Without including any images, reproduce each entry exactly.

*** Opening PROVIDED RECORDS ***

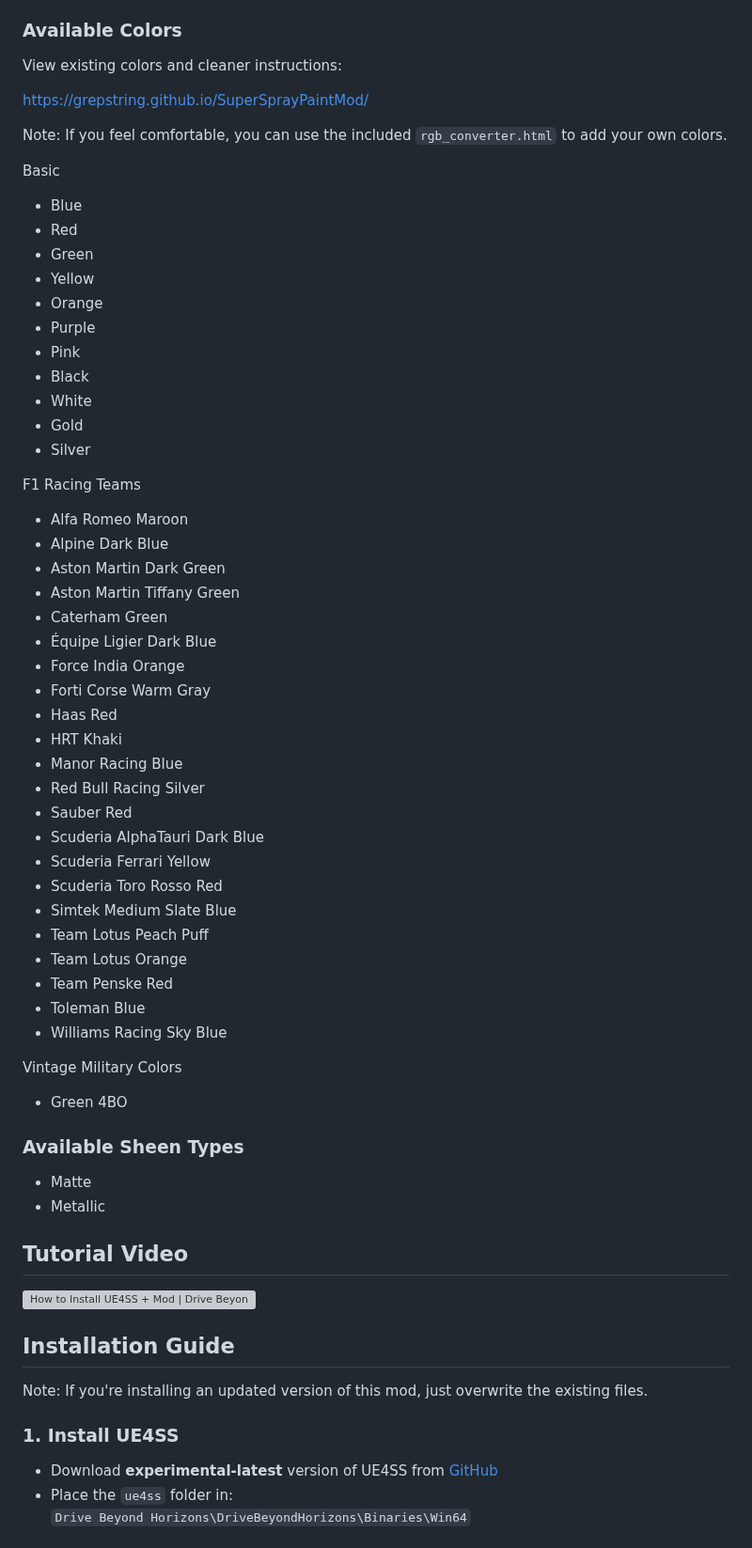
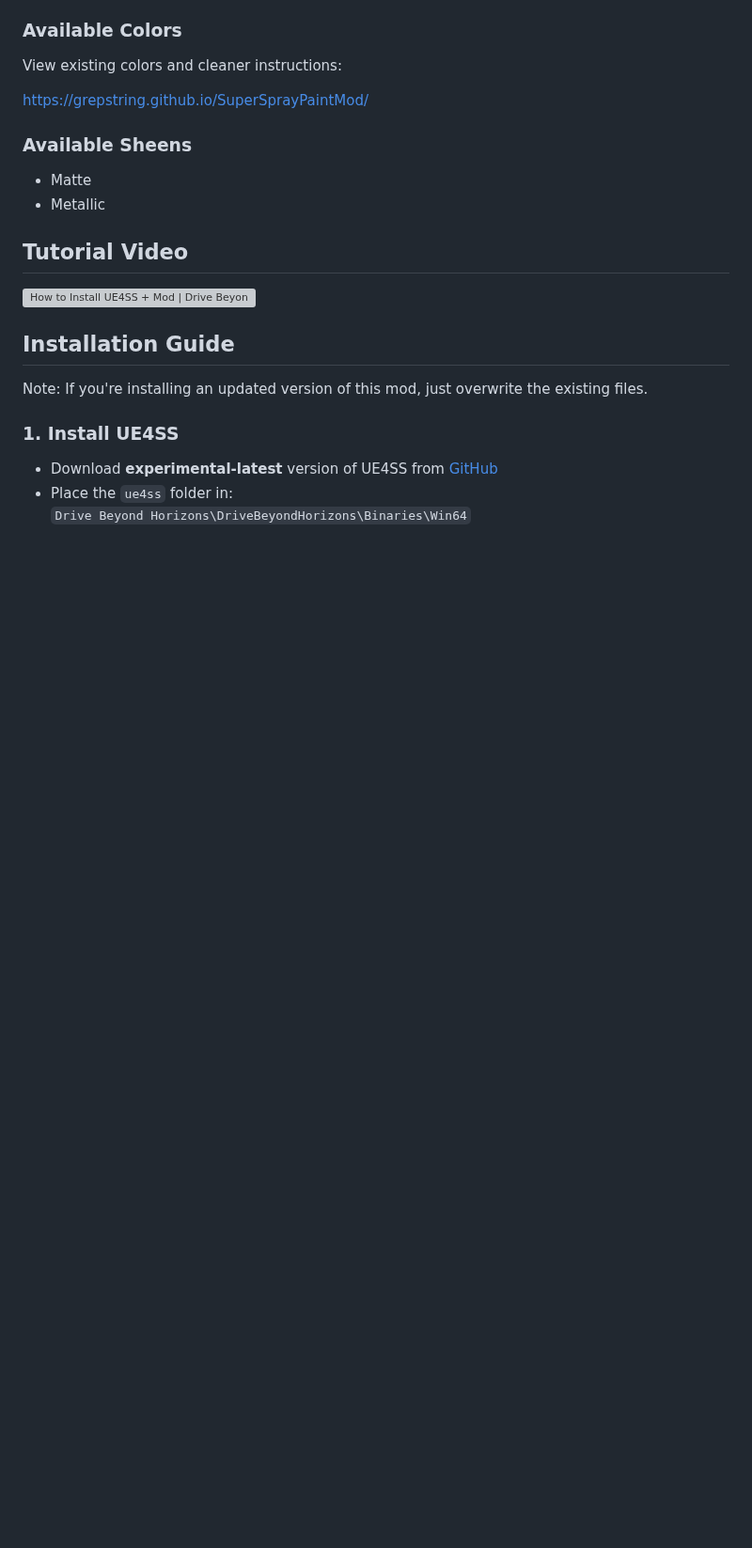
Before and after one commit to grepString/SuperSprayPaintMod, a Markdown page: README.md, the part around the change. Shown at 94% size. Rendered like a GitHub page; blank space fills up the shorter version; grey boxes are pictures that could not be loaded.

```diff
--- a/README.md
+++ b/README.md
@@ -32,51 +32,7 @@ View existing colors and cleaner instructions:
 
 https://grepstring.github.io/SuperSprayPaintMod/
 
-Note: If you feel comfortable, you can use the included `rgb_converter.html` to add your own colors.
-
-Basic
-- Blue
-- Red
-- Green
-- Yellow
-- Orange
-- Purple
-- Pink
-- Black
-- White
-- Gold
-- Silver
-
-F1 Racing Teams
-- Alfa Romeo Maroon
-- Alpine Dark Blue
-- Aston Martin Dark Green
-- Aston Martin Tiffany Green
-- Caterham Green
-- Équipe Ligier Dark Blue
-- Force India Orange
-- Forti Corse Warm Gray
-- Haas Red
-- HRT Khaki
-- Manor Racing Blue
-- Red Bull Racing Silver
-- Sauber Red
-- Scuderia AlphaTauri Dark Blue
-- Scuderia Ferrari Yellow
-- Scuderia Toro Rosso Red
-- Simtek Medium Slate Blue
-- Team Lotus Peach Puff
-- Team Lotus Orange
-- Team Penske Red
-- Toleman Blue
-- Williams Racing Sky Blue
-
-Vintage Military Colors
-- Green 4BO
-
-
-
-### Available Sheen Types
+### Available Sheens
 
 - Matte
 - Metallic
```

*** Closing PROVIDED RECORDS ***

> _ANSWER TO THE PROBLEM_
Before and after one commit to grepString/SuperSprayPaintMod, a Markdown page: README.md, the part around the change. Shown at 94% size. Rendered like a GitHub page; blank space fills up the shorter version; grey boxes are pictures that could not be loaded.

```diff
--- a/README.md
+++ b/README.md
@@ -32,51 +32,7 @@ View existing colors and cleaner instructions:
 
 https://grepstring.github.io/SuperSprayPaintMod/
 
-Note: If you feel comfortable, you can use the included `rgb_converter.html` to add your own colors.
-
-Basic
-- Blue
-- Red
-- Green
-- Yellow
-- Orange
-- Purple
-- Pink
-- Black
-- White
-- Gold
-- Silver
-
-F1 Racing Teams
-- Alfa Romeo Maroon
-- Alpine Dark Blue
-- Aston Martin Dark Green
-- Aston Martin Tiffany Green
-- Caterham Green
-- Équipe Ligier Dark Blue
-- Force India Orange
-- Forti Corse Warm Gray
-- Haas Red
-- HRT Khaki
-- Manor Racing Blue
-- Red Bull Racing Silver
-- Sauber Red
-- Scuderia AlphaTauri Dark Blue
-- Scuderia Ferrari Yellow
-- Scuderia Toro Rosso Red
-- Simtek Medium Slate Blue
-- Team Lotus Peach Puff
-- Team Lotus Orange
-- Team Penske Red
-- Toleman Blue
-- Williams Racing Sky Blue
-
-Vintage Military Colors
-- Green 4BO
-
-
-
-### Available Sheen Types
+### Available Sheens
 
 - Matte
 - Metallic
```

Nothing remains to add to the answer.